DESCRIPTION OF THE TASK =>
Search the records below for the string "import" and copy each line where it turns up.

Change detection data =>

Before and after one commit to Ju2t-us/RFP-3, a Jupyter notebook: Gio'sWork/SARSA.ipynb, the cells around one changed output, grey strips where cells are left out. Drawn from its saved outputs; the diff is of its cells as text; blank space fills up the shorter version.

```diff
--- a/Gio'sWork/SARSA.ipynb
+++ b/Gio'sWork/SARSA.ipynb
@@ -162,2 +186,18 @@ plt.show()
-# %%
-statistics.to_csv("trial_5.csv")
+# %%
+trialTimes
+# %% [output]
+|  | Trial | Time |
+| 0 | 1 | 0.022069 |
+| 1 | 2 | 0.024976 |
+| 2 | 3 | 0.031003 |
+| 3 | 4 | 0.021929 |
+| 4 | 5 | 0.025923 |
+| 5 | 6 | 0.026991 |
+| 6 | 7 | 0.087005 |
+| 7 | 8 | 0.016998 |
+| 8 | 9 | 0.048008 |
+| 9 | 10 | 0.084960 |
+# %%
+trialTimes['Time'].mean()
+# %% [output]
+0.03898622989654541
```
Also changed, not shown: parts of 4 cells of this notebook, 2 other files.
---
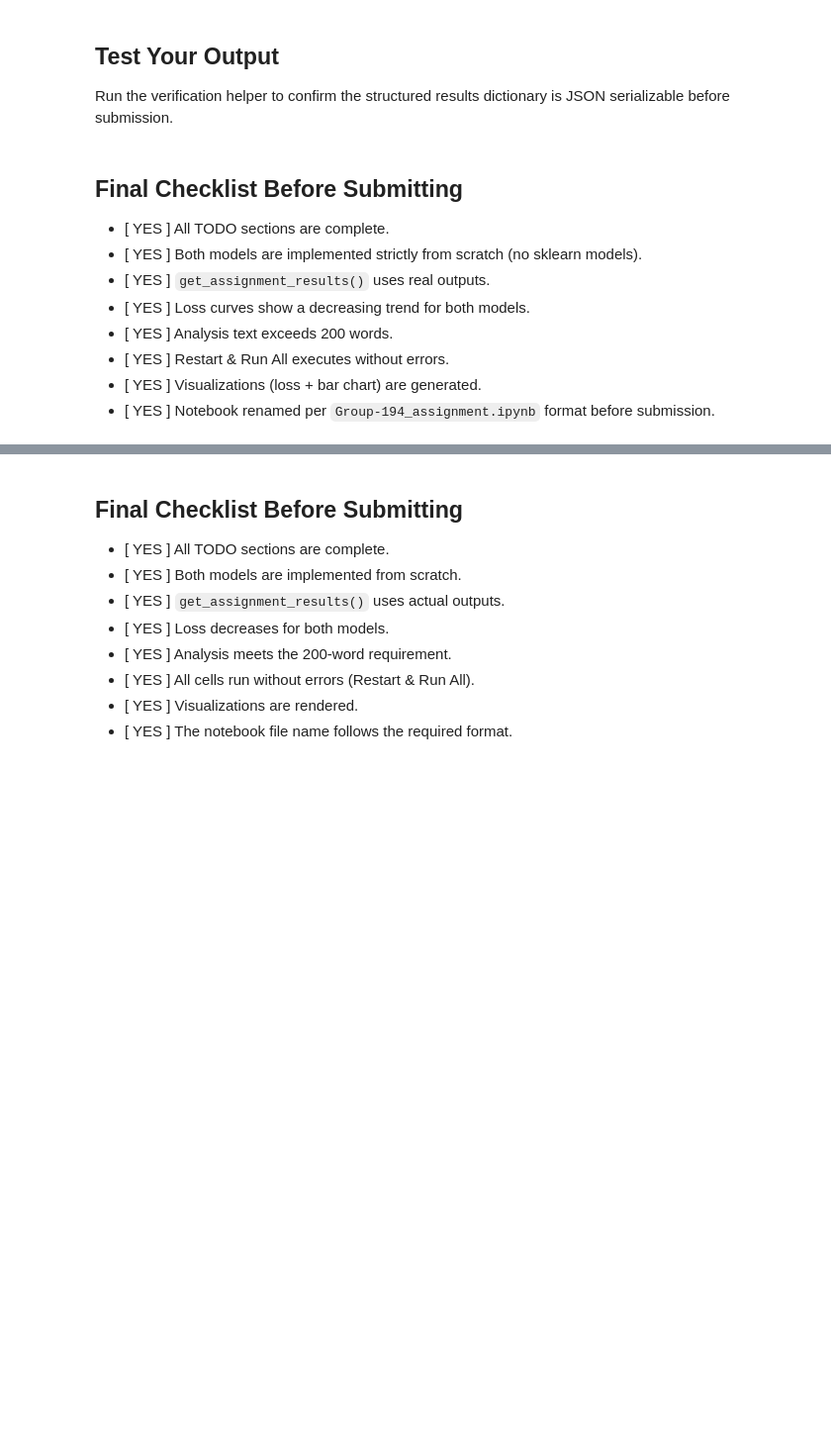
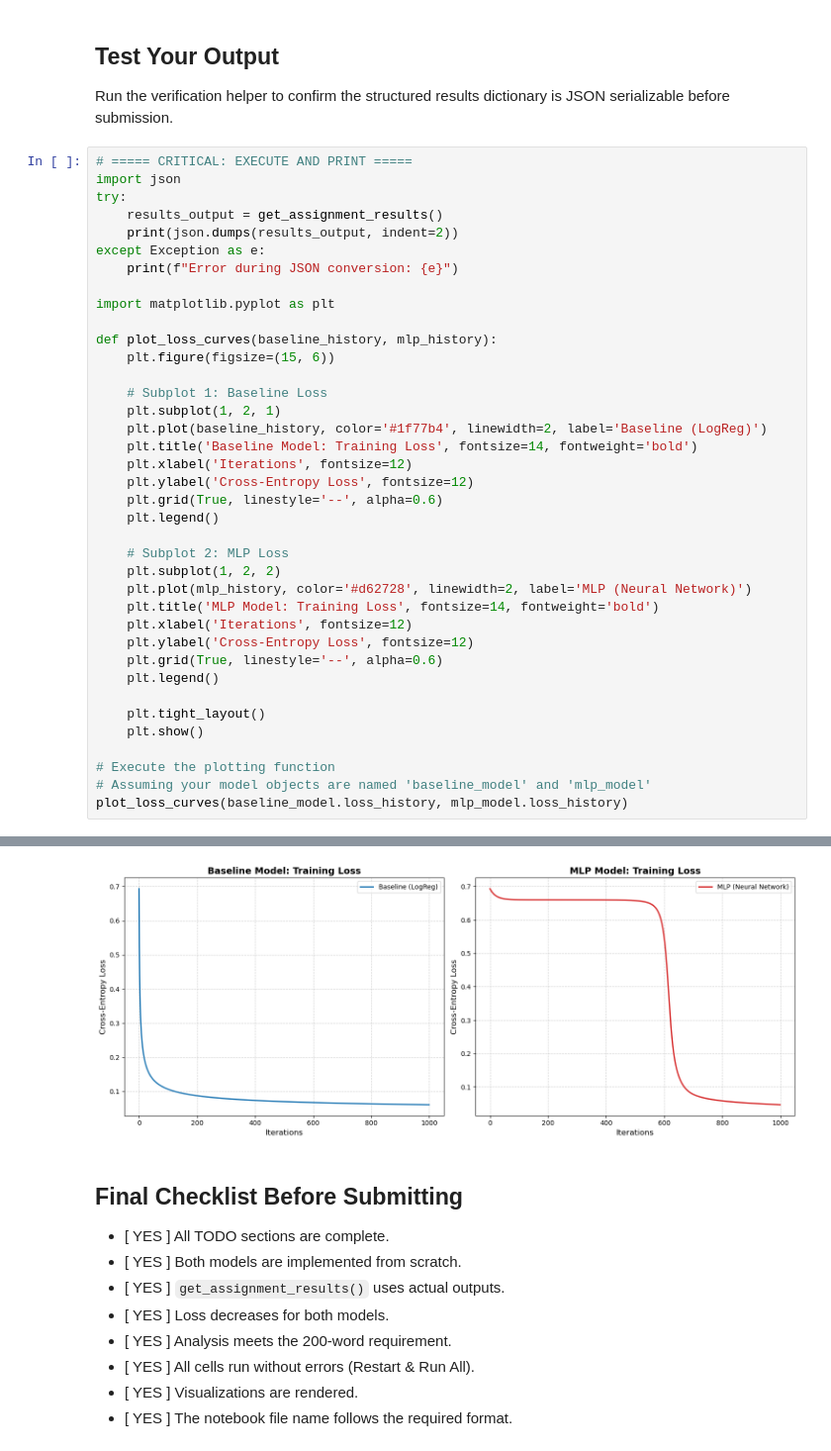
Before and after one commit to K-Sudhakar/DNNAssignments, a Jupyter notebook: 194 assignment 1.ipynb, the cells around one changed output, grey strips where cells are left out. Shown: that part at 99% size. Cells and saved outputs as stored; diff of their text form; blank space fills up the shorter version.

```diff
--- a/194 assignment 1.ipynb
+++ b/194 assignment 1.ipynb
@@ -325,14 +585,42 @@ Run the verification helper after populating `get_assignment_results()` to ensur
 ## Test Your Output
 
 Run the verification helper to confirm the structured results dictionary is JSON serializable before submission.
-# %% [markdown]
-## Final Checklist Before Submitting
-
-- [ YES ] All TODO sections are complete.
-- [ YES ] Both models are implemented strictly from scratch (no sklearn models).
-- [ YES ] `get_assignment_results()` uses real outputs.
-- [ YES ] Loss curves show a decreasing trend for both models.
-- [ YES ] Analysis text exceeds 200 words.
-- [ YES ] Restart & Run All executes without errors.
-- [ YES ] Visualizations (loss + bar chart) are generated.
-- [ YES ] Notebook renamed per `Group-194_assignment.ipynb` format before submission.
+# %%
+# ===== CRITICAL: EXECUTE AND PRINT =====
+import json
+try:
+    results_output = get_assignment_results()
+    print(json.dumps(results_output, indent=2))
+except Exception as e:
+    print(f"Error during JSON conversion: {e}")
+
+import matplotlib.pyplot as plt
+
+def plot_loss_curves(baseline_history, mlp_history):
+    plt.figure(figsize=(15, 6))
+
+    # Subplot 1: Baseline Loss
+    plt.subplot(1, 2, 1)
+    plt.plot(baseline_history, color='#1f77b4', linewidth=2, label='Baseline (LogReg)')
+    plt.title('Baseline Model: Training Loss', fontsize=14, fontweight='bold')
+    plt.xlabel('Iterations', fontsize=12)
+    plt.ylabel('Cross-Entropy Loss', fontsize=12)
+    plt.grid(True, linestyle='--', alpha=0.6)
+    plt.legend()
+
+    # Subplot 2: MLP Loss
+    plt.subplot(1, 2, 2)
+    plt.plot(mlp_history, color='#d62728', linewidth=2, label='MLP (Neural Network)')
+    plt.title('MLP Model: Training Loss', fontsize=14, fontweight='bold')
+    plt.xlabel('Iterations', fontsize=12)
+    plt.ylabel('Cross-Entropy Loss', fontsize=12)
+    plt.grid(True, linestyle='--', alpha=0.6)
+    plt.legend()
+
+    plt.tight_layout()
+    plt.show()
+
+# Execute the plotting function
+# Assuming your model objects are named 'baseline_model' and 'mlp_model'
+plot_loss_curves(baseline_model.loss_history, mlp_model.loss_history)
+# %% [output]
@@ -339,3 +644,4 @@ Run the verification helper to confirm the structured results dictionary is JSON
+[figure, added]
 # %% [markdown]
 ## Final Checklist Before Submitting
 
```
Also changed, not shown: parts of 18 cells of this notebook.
* * *
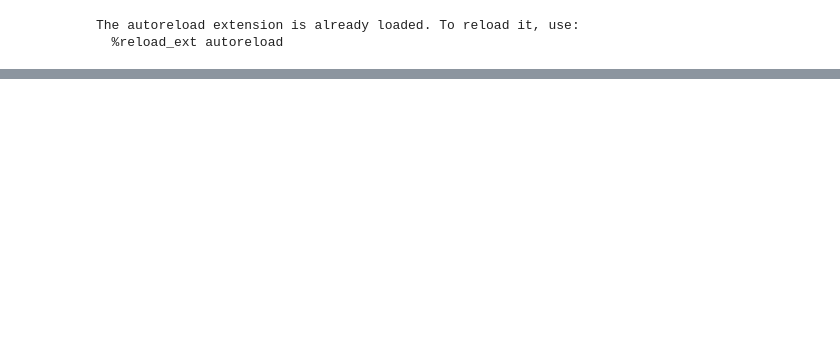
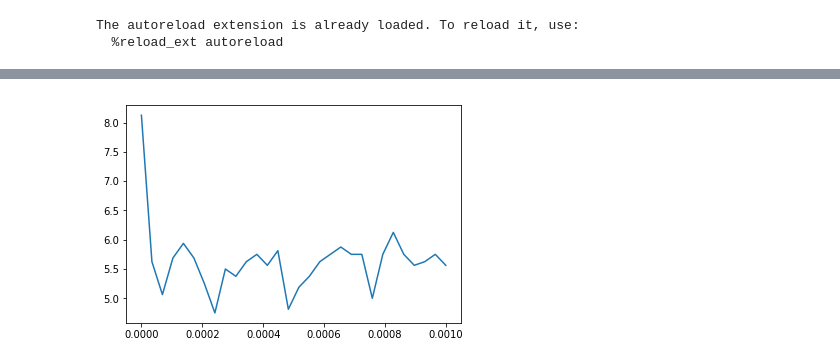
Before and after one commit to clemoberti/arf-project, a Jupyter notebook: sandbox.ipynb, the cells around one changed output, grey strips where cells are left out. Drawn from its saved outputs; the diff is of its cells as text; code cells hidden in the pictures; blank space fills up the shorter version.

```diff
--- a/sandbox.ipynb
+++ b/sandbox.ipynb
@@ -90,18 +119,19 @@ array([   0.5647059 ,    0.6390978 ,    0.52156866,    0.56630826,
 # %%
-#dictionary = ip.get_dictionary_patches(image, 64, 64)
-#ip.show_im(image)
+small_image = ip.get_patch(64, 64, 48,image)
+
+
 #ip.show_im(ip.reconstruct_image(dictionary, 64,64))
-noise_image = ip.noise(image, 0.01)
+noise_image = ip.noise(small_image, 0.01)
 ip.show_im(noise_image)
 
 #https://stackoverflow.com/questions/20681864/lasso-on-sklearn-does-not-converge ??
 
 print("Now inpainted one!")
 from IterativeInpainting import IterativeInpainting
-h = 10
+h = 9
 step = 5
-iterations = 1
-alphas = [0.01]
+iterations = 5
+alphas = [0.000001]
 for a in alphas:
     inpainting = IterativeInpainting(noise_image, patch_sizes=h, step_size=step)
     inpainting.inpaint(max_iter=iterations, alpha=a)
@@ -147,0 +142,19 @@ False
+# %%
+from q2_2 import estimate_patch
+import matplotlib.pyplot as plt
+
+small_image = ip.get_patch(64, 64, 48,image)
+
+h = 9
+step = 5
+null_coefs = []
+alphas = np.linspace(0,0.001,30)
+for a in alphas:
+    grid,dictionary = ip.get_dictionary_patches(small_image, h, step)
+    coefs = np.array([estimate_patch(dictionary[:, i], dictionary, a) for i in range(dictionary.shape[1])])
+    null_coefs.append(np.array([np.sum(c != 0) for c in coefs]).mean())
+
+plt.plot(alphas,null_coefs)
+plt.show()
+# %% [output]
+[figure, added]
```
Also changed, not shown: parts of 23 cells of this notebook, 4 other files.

FINISHED EXERCISE =>
+import json
+import matplotlib.pyplot as plt
 from IterativeInpainting import IterativeInpainting
+from q2_2 import estimate_patch
+import matplotlib.pyplot as plt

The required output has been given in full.